> **EXERCISE AIM**: Output every line of the listing as it stands.

··· DATA RECORDS

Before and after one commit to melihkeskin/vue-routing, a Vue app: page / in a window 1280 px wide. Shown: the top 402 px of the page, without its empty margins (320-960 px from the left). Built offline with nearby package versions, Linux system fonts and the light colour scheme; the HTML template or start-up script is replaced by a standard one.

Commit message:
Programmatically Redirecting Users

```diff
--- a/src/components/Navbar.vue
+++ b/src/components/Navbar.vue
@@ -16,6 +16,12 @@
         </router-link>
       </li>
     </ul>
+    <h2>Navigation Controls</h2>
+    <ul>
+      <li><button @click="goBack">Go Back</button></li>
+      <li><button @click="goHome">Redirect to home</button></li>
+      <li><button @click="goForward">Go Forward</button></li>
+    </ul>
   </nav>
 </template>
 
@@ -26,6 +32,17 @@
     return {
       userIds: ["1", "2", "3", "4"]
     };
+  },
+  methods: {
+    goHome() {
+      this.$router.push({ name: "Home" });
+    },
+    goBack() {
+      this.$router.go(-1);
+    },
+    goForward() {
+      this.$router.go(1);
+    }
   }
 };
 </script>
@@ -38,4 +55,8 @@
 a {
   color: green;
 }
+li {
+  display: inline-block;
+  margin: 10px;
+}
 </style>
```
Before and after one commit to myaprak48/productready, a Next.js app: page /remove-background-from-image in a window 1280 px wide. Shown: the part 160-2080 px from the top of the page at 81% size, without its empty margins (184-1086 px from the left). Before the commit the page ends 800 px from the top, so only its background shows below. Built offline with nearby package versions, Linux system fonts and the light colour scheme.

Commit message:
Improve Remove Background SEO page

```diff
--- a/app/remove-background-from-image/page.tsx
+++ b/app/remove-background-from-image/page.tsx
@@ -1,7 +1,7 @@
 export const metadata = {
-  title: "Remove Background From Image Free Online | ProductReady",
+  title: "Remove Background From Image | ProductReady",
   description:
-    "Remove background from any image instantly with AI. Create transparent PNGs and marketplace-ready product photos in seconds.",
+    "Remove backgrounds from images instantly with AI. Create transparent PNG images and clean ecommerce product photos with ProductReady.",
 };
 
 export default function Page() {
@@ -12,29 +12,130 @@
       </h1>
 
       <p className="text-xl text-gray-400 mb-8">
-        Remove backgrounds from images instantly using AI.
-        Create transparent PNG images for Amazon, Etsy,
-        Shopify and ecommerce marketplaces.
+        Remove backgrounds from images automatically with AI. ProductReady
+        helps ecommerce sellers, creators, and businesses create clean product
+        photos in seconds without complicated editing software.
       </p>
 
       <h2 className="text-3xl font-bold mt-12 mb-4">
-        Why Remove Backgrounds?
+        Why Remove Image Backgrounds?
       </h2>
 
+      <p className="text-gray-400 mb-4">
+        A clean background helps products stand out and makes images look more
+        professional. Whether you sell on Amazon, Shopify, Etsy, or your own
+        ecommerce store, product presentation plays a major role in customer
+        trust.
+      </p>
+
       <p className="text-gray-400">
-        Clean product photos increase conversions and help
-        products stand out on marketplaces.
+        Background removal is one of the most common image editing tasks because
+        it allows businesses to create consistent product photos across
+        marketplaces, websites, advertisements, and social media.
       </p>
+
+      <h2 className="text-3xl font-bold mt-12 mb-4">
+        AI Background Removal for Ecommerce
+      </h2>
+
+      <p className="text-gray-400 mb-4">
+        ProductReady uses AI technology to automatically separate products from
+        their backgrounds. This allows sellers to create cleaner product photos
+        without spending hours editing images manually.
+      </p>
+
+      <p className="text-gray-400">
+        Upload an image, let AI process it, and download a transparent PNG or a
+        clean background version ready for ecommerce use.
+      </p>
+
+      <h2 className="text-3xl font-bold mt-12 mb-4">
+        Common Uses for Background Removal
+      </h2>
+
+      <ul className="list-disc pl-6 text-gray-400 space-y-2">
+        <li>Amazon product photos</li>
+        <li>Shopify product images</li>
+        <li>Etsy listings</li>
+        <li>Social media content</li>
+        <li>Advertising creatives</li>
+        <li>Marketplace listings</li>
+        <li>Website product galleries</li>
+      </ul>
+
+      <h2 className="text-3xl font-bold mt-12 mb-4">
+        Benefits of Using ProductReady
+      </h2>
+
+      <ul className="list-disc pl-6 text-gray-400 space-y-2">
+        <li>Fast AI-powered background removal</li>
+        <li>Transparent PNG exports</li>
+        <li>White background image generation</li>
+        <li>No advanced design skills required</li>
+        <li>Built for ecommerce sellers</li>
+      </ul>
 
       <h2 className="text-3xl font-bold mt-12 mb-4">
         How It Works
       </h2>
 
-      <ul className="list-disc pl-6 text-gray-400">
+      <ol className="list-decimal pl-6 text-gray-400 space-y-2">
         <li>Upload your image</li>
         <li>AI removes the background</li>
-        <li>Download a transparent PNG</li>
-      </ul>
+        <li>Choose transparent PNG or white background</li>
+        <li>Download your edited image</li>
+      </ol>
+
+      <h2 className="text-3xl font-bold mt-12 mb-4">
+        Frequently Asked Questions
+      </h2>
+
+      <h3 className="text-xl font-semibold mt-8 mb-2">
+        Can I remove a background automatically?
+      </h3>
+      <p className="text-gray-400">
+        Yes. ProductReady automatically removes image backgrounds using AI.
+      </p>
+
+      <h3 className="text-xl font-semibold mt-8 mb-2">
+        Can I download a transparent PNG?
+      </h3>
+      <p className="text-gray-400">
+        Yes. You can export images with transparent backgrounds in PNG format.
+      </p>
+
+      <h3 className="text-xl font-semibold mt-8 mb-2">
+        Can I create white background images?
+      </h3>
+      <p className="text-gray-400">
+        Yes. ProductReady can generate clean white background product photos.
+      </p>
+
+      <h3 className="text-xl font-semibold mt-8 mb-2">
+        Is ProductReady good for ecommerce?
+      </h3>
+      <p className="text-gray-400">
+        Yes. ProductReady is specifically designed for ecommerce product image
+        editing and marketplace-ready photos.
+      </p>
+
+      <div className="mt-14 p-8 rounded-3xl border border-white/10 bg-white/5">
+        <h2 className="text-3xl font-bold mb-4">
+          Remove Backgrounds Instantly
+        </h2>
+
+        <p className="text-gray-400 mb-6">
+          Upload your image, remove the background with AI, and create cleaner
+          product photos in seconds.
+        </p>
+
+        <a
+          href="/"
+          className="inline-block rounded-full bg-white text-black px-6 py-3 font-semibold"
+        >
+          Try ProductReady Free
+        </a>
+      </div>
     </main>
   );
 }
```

······

> **EXERCISE RESULT**:
Before and after one commit to melihkeskin/vue-routing, a Vue app: page / in a window 1280 px wide. Shown: the top 402 px of the page, without its empty margins (320-960 px from the left). Built offline with nearby package versions, Linux system fonts and the light colour scheme; the HTML template or start-up script is replaced by a standard one.

Commit message:
Programmatically Redirecting Users

```diff
--- a/src/components/Navbar.vue
+++ b/src/components/Navbar.vue
@@ -16,6 +16,12 @@
         </router-link>
       </li>
     </ul>
+    <h2>Navigation Controls</h2>
+    <ul>
+      <li><button @click="goBack">Go Back</button></li>
+      <li><button @click="goHome">Redirect to home</button></li>
+      <li><button @click="goForward">Go Forward</button></li>
+    </ul>
   </nav>
 </template>
 
@@ -26,6 +32,17 @@
     return {
       userIds: ["1", "2", "3", "4"]
     };
+  },
+  methods: {
+    goHome() {
+      this.$router.push({ name: "Home" });
+    },
+    goBack() {
+      this.$router.go(-1);
+    },
+    goForward() {
+      this.$router.go(1);
+    }
   }
 };
 </script>
@@ -38,4 +55,8 @@
 a {
   color: green;
 }
+li {
+  display: inline-block;
+  margin: 10px;
+}
 </style>
```
Before and after one commit to myaprak48/productready, a Next.js app: page /remove-background-from-image in a window 1280 px wide. Shown: the part 160-2080 px from the top of the page at 81% size, without its empty margins (184-1086 px from the left). Before the commit the page ends 800 px from the top, so only its background shows below. Built offline with nearby package versions, Linux system fonts and the light colour scheme.

Commit message:
Improve Remove Background SEO page

```diff
--- a/app/remove-background-from-image/page.tsx
+++ b/app/remove-background-from-image/page.tsx
@@ -1,7 +1,7 @@
 export const metadata = {
-  title: "Remove Background From Image Free Online | ProductReady",
+  title: "Remove Background From Image | ProductReady",
   description:
-    "Remove background from any image instantly with AI. Create transparent PNGs and marketplace-ready product photos in seconds.",
+    "Remove backgrounds from images instantly with AI. Create transparent PNG images and clean ecommerce product photos with ProductReady.",
 };
 
 export default function Page() {
@@ -12,29 +12,130 @@
       </h1>
 
       <p className="text-xl text-gray-400 mb-8">
-        Remove backgrounds from images instantly using AI.
-        Create transparent PNG images for Amazon, Etsy,
-        Shopify and ecommerce marketplaces.
+        Remove backgrounds from images automatically with AI. ProductReady
+        helps ecommerce sellers, creators, and businesses create clean product
+        photos in seconds without complicated editing software.
       </p>
 
       <h2 className="text-3xl font-bold mt-12 mb-4">
-        Why Remove Backgrounds?
+        Why Remove Image Backgrounds?
       </h2>
 
+      <p className="text-gray-400 mb-4">
+        A clean background helps products stand out and makes images look more
+        professional. Whether you sell on Amazon, Shopify, Etsy, or your own
+        ecommerce store, product presentation plays a major role in customer
+        trust.
+      </p>
+
       <p className="text-gray-400">
-        Clean product photos increase conversions and help
-        products stand out on marketplaces.
+        Background removal is one of the most common image editing tasks because
+        it allows businesses to create consistent product photos across
+        marketplaces, websites, advertisements, and social media.
       </p>
+
+      <h2 className="text-3xl font-bold mt-12 mb-4">
+        AI Background Removal for Ecommerce
+      </h2>
+
+      <p className="text-gray-400 mb-4">
+        ProductReady uses AI technology to automatically separate products from
+        their backgrounds. This allows sellers to create cleaner product photos
+        without spending hours editing images manually.
+      </p>
+
+      <p className="text-gray-400">
+        Upload an image, let AI process it, and download a transparent PNG or a
+        clean background version ready for ecommerce use.
+      </p>
+
+      <h2 className="text-3xl font-bold mt-12 mb-4">
+        Common Uses for Background Removal
+      </h2>
+
+      <ul className="list-disc pl-6 text-gray-400 space-y-2">
+        <li>Amazon product photos</li>
+        <li>Shopify product images</li>
+        <li>Etsy listings</li>
+        <li>Social media content</li>
+        <li>Advertising creatives</li>
+        <li>Marketplace listings</li>
+        <li>Website product galleries</li>
+      </ul>
+
+      <h2 className="text-3xl font-bold mt-12 mb-4">
+        Benefits of Using ProductReady
+      </h2>
+
+      <ul className="list-disc pl-6 text-gray-400 space-y-2">
+        <li>Fast AI-powered background removal</li>
+        <li>Transparent PNG exports</li>
+        <li>White background image generation</li>
+        <li>No advanced design skills required</li>
+        <li>Built for ecommerce sellers</li>
+      </ul>
 
       <h2 className="text-3xl font-bold mt-12 mb-4">
         How It Works
       </h2>
 
-      <ul className="list-disc pl-6 text-gray-400">
+      <ol className="list-decimal pl-6 text-gray-400 space-y-2">
         <li>Upload your image</li>
         <li>AI removes the background</li>
-        <li>Download a transparent PNG</li>
-      </ul>
+        <li>Choose transparent PNG or white background</li>
+        <li>Download your edited image</li>
+      </ol>
+
+      <h2 className="text-3xl font-bold mt-12 mb-4">
+        Frequently Asked Questions
+      </h2>
+
+      <h3 className="text-xl font-semibold mt-8 mb-2">
+        Can I remove a background automatically?
+      </h3>
+      <p className="text-gray-400">
+        Yes. ProductReady automatically removes image backgrounds using AI.
+      </p>
+
+      <h3 className="text-xl font-semibold mt-8 mb-2">
+        Can I download a transparent PNG?
+      </h3>
+      <p className="text-gray-400">
+        Yes. You can export images with transparent backgrounds in PNG format.
+      </p>
+
+      <h3 className="text-xl font-semibold mt-8 mb-2">
+        Can I create white background images?
+      </h3>
+      <p className="text-gray-400">
+        Yes. ProductReady can generate clean white background product photos.
+      </p>
+
+      <h3 className="text-xl font-semibold mt-8 mb-2">
+        Is ProductReady good for ecommerce?
+      </h3>
+      <p className="text-gray-400">
+        Yes. ProductReady is specifically designed for ecommerce product image
+        editing and marketplace-ready photos.
+      </p>
+
+      <div className="mt-14 p-8 rounded-3xl border border-white/10 bg-white/5">
+        <h2 className="text-3xl font-bold mb-4">
+          Remove Backgrounds Instantly
+        </h2>
+
+        <p className="text-gray-400 mb-6">
+          Upload your image, remove the background with AI, and create cleaner
+          product photos in seconds.
+        </p>
+
+        <a
+          href="/"
+          className="inline-block rounded-full bg-white text-black px-6 py-3 font-semibold"
+        >
+          Try ProductReady Free
+        </a>
+      </div>
     </main>
   );
 }
```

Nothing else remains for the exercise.